For every line in the records below that holds "其中逾越海峽中線進入北部", make a copy.

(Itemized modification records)
++++++++
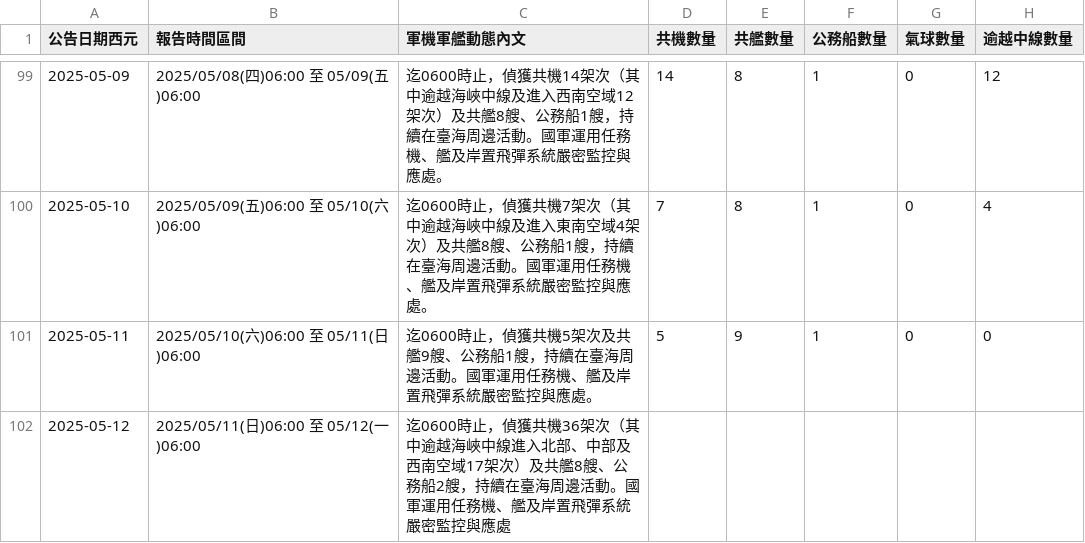
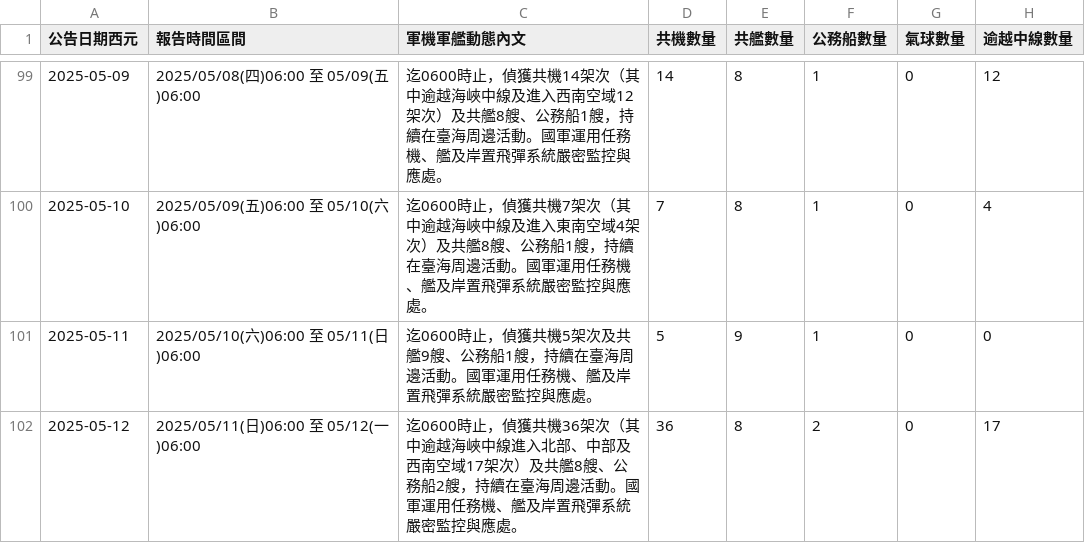
Before and after one commit to marcsie/taiwainwin, a CSV file: raw/taiwaiwin-data.csv, drawn as a sheet; only a part is shown, gaps mark what is left out.

Commit message:
Update taiwaiwin-data.csv

```diff
--- a/raw/taiwaiwin-data.csv
+++ b/raw/taiwaiwin-data.csv
@@ -101,2 +101,2 @@
 2025-05-11,2025/05/10(六)06:00 至 05/11(日)06:00,迄0600時止，偵獲共機5架次及共艦9艘、公務船1艘，持續在臺海周邊活動。國軍運用任務機、艦及岸置飛彈系統嚴密監控與應處。,5,9,1,0,0
-2025-05-12,2025/05/11(日)06:00 至 05/12(一)06:00,迄0600時止，偵獲共機36架次（其中逾越海峽中線進入北部、中部及西南空域17架次）及共艦8艘、公務船2艘，持續在臺海周邊活動。國軍運用任務機、艦及岸置飛彈系統嚴密監控與應處
+2025-05-12,2025/05/11(日)06:00 至 05/12(一)06:00,迄0600時止，偵獲共機36架次（其中逾越海峽中線進入北部、中部及西南空域17架次）及共艦8艘、公務船2艘，持續在臺海周邊活動。國軍運用任務機、艦及岸置飛彈系統嚴密監控與應處。,36,8,2,0,17
```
++++++++
SOLUTION >>
-2025-05-12,2025/05/11(日)06:00 至 05/12(一)06:00,迄0600時止，偵獲共機36架次（其中逾越海峽中線進入北部、中部及西南空域17架次）及共艦8艘、公務船2艘，持續在臺海周邊活動。國軍運用任務機、艦及岸置飛彈系統嚴密監控與應處
+2025-05-12,2025/05/11(日)06:00 至 05/12(一)06:00,迄0600時止，偵獲共機36架次（其中逾越海峽中線進入北部、中部及西南空域17架次）及共艦8艘、公務船2艘，持續在臺海周邊活動。國軍運用任務機、艦及岸置飛彈系統嚴密監控與應處。,36,8,2,0,17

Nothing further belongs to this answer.